The Tame basin is the most urbanised in Britain with 42% of it in built-up areas. This has had a dramatic effect on the river with it becoming notoriously polluted during the Industrial Revolution and was once regarded as one of Britain's dirtiest rivers. Although the river has never been made navigable (although there were proposals in the 19th century to use it and the Trent to link Birmingham to the Humber) it was heavily used for industrial and agricultural processes from as early as the 12th century.
However the nature of the river meant that this was later than in some other areas. A number of water mills were sited along the river in places such as Sandwell, Bromford and Minworth to grind wheat. Later on the power of water was used to drive bellows and hammers. Such was the demand of industry on the river and its feeding streams that there were often disputes between millers over water supply. Some furnaces in places like Hamstead had to be closed down due to insufficient water supply however by the 19th century steam was replacing water wheels as the primary source of power.
Much of the river's early course, especially in its Willenhall and Oldbury Arms have been modified by man. The construction of the motorways also meant that the course of the river had to be changed especially near the Gravelly Hill Interchange (Spaghetti Junction) in Northern Birmingham and near the M5 in Bescot.
More recent remodeling from the 1980s onwards has tried to prevent flooding and also improve the habitat for wildlife. Now much of the river is a haven for wildlife including geese and swans but flows quietly away from much attention as is winds its way through the big city and beyond.
|Alongside the Aston Expressway near Spaghetti Junction|
W.B. Stephens (Editor). "Economic and Social History: Mills." A History of the County of Warwick: Volume 7: The City of Birmingham (1964): 253-269. British History Online.

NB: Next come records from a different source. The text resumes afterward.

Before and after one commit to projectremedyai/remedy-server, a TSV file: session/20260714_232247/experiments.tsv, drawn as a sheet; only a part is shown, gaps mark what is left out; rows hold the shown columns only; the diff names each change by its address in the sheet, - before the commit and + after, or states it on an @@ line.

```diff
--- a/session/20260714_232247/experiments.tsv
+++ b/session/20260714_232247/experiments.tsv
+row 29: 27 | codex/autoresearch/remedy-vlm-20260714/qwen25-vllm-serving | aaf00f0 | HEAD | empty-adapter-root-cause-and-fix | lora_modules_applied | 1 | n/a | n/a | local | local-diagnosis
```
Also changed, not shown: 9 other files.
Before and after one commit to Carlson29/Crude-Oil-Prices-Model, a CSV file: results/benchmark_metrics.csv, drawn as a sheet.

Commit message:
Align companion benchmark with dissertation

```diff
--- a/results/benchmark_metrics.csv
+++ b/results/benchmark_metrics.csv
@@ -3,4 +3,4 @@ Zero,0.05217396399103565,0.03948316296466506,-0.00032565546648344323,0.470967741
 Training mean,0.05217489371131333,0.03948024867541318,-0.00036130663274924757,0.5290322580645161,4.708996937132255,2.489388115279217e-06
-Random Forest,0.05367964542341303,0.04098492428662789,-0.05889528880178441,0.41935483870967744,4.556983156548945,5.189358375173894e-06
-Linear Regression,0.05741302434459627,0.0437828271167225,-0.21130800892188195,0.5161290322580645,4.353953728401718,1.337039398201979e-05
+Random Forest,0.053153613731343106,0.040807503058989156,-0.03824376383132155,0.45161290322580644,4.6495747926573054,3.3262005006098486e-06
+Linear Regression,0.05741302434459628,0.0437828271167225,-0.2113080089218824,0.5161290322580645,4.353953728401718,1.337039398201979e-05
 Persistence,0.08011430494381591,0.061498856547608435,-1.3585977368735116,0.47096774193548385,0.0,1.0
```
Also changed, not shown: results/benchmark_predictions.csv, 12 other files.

Web. 19 April 2012. <http://www.british-history.ac.uk/report.aspx?compid=22970>
Post Office Directory of Birmingham, 1867 p 359
History, Gazetteer & Directory of Warwickshire, 1850 p 84
Charles Anthony Vince, History of the Corporation of Birmingham Vol 3 1885-1899 (Birmingham: Cornish Brothers 1902), p 366